Though the entries hold pictures, only their text should be duplicated, exactly and in full.

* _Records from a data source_

══════════════════════════════

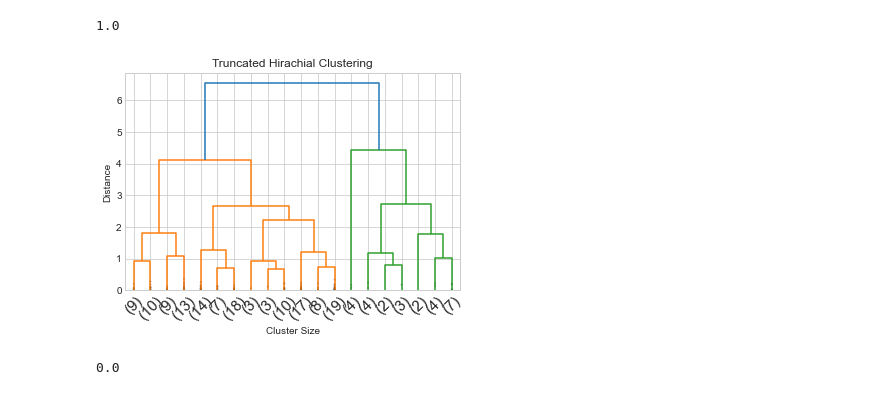
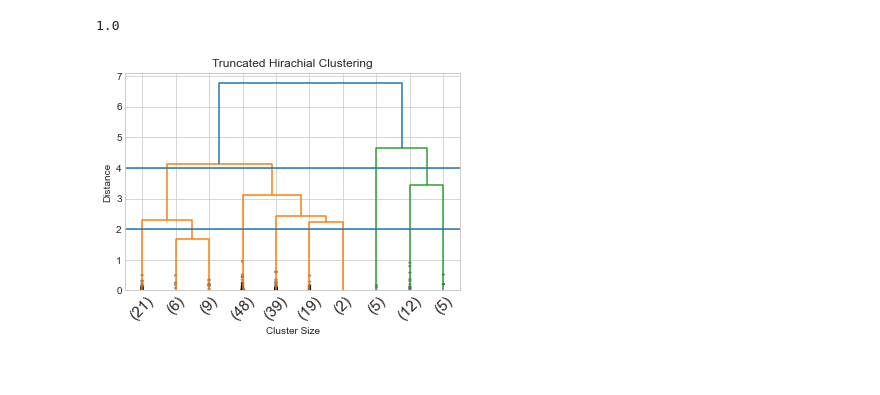
Before and after one commit to jonas-becker/automated-crawling-and-multi-level-clustering-of-news-articles, a Jupyter notebook: hierarchical_clustering.ipynb, the cells around one changed output. Saved outputs shown, nothing was run; the diff lists cells and outputs as text; code cells hidden in the pictures.

Commit message:
clustering continued

```diff
--- a/hierarchical_clustering.ipynb
+++ b/hierarchical_clustering.ipynb
@@ -131,24 +131,16 @@ y = df.iloc[:, 8].values
 # %%
 z = linkage(dist, 'average')   #dangerous since the distance is not actually 0 on identical texts but 1.0! linkage however does only work with euklidian
 # %%
-dendrogram(z, truncate_mode='lastp', p=20, leaf_rotation=45., leaf_font_size=15., show_contracted=True)     #change p to change amount of truncated articles
+amount_truncate = 10
+dendrogram(z, truncate_mode='lastp', p=amount_truncate, leaf_rotation=45., leaf_font_size=15., show_contracted=True)     #change p to change amount of truncated articles
 plt.title("Truncated Hirachial Clustering")
 plt.xlabel("Cluster Size")
 plt.ylabel("Distance")
 
 #lines to count out clusters in the model
-plt.axhline(y = 500)
-plt.axhline(y = 150)
+plt.axhline(y = 4)
+plt.axhline(y = 2)
 
 plt.show()
 # %% [output]
-[figure, old version]
+[figure, new version]
-# %%
-#Do the actual clustering (test and find out good and fitting values)
-k = 2
-
-Hclustering = AgglomerativeClustering(affinity ='cosine', linkage='average')
-Hclustering.fit(dist)
-sm.accuracy_score(y, Hclustering.labels_)
-# %% [output]
-0.0
```
Also changed, not shown: parts of 4 cells of this notebook.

══════════════════════════════

* _Result for this exercise_
Before and after one commit to jonas-becker/automated-crawling-and-multi-level-clustering-of-news-articles, a Jupyter notebook: hierarchical_clustering.ipynb, the cells around one changed output. Saved outputs shown, nothing was run; the diff lists cells and outputs as text; code cells hidden in the pictures.

Commit message:
clustering continued

```diff
--- a/hierarchical_clustering.ipynb
+++ b/hierarchical_clustering.ipynb
@@ -131,24 +131,16 @@ y = df.iloc[:, 8].values
 # %%
 z = linkage(dist, 'average')   #dangerous since the distance is not actually 0 on identical texts but 1.0! linkage however does only work with euklidian
 # %%
-dendrogram(z, truncate_mode='lastp', p=20, leaf_rotation=45., leaf_font_size=15., show_contracted=True)     #change p to change amount of truncated articles
+amount_truncate = 10
+dendrogram(z, truncate_mode='lastp', p=amount_truncate, leaf_rotation=45., leaf_font_size=15., show_contracted=True)     #change p to change amount of truncated articles
 plt.title("Truncated Hirachial Clustering")
 plt.xlabel("Cluster Size")
 plt.ylabel("Distance")
 
 #lines to count out clusters in the model
-plt.axhline(y = 500)
-plt.axhline(y = 150)
+plt.axhline(y = 4)
+plt.axhline(y = 2)
 
 plt.show()
 # %% [output]
-[figure, old version]
+[figure, new version]
-# %%
-#Do the actual clustering (test and find out good and fitting values)
-k = 2
-
-Hclustering = AgglomerativeClustering(affinity ='cosine', linkage='average')
-Hclustering.fit(dist)
-sm.accuracy_score(y, Hclustering.labels_)
-# %% [output]
-0.0
```
Also changed, not shown: parts of 4 cells of this notebook.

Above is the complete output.